#### EXERCISE DIRECTIONS:
Scan the entries below for the word "wycena" and copy every line where it turns up.

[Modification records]
..........
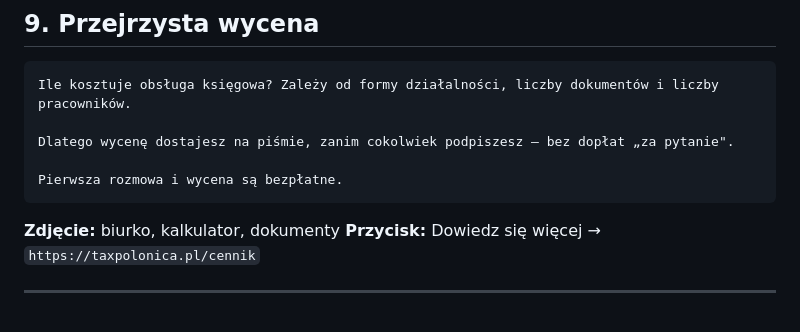
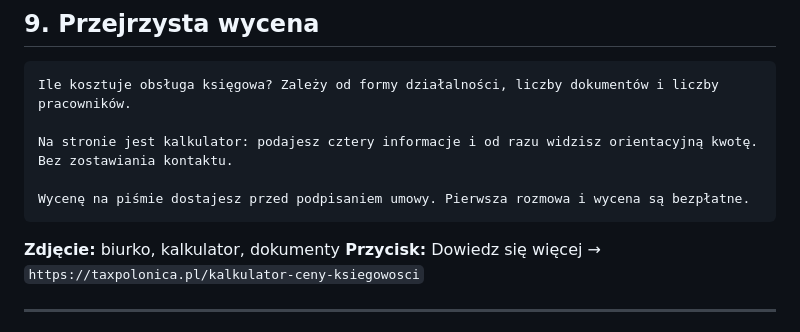
Before and after one commit to chmielmagdalena/MC, a Markdown page: tax-polonica/wpisy-google-kalendarz.md, the part around one of its changes. Drawn GitHub-style.

````diff
--- a/tax-polonica/wpisy-google-kalendarz.md
+++ b/tax-polonica/wpisy-google-kalendarz.md
@@ -155,12 +155,12 @@ Tak pracujemy od 2010 roku.
 ```
 Ile kosztuje obsługa księgowa? Zależy od formy działalności, liczby dokumentów i liczby pracowników.
 
-Dlatego wycenę dostajesz na piśmie, zanim cokolwiek podpiszesz — bez dopłat „za pytanie".
+Na stronie jest kalkulator: podajesz cztery informacje i od razu widzisz orientacyjną kwotę. Bez zostawiania kontaktu.
 
-Pierwsza rozmowa i wycena są bezpłatne.
+Wycenę na piśmie dostajesz przed podpisaniem umowy. Pierwsza rozmowa i wycena są bezpłatne.
 ```
 **Zdjęcie:** biurko, kalkulator, dokumenty
-**Przycisk:** Dowiedz się więcej → `https://taxpolonica.pl/cennik`
+**Przycisk:** Dowiedz się więcej → `https://taxpolonica.pl/kalkulator-ceny-ksiegowosci`
 
 ---
 
````
Also changed, not shown: other parts of tax-polonica/wpisy-google-kalendarz.md (+4 -4 lines).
..........
#### RESULT FOR THIS TASK:
-Pierwsza rozmowa i wycena są bezpłatne.
+Wycenę na piśmie dostajesz przed podpisaniem umowy. Pierwsza rozmowa i wycena są bezpłatne.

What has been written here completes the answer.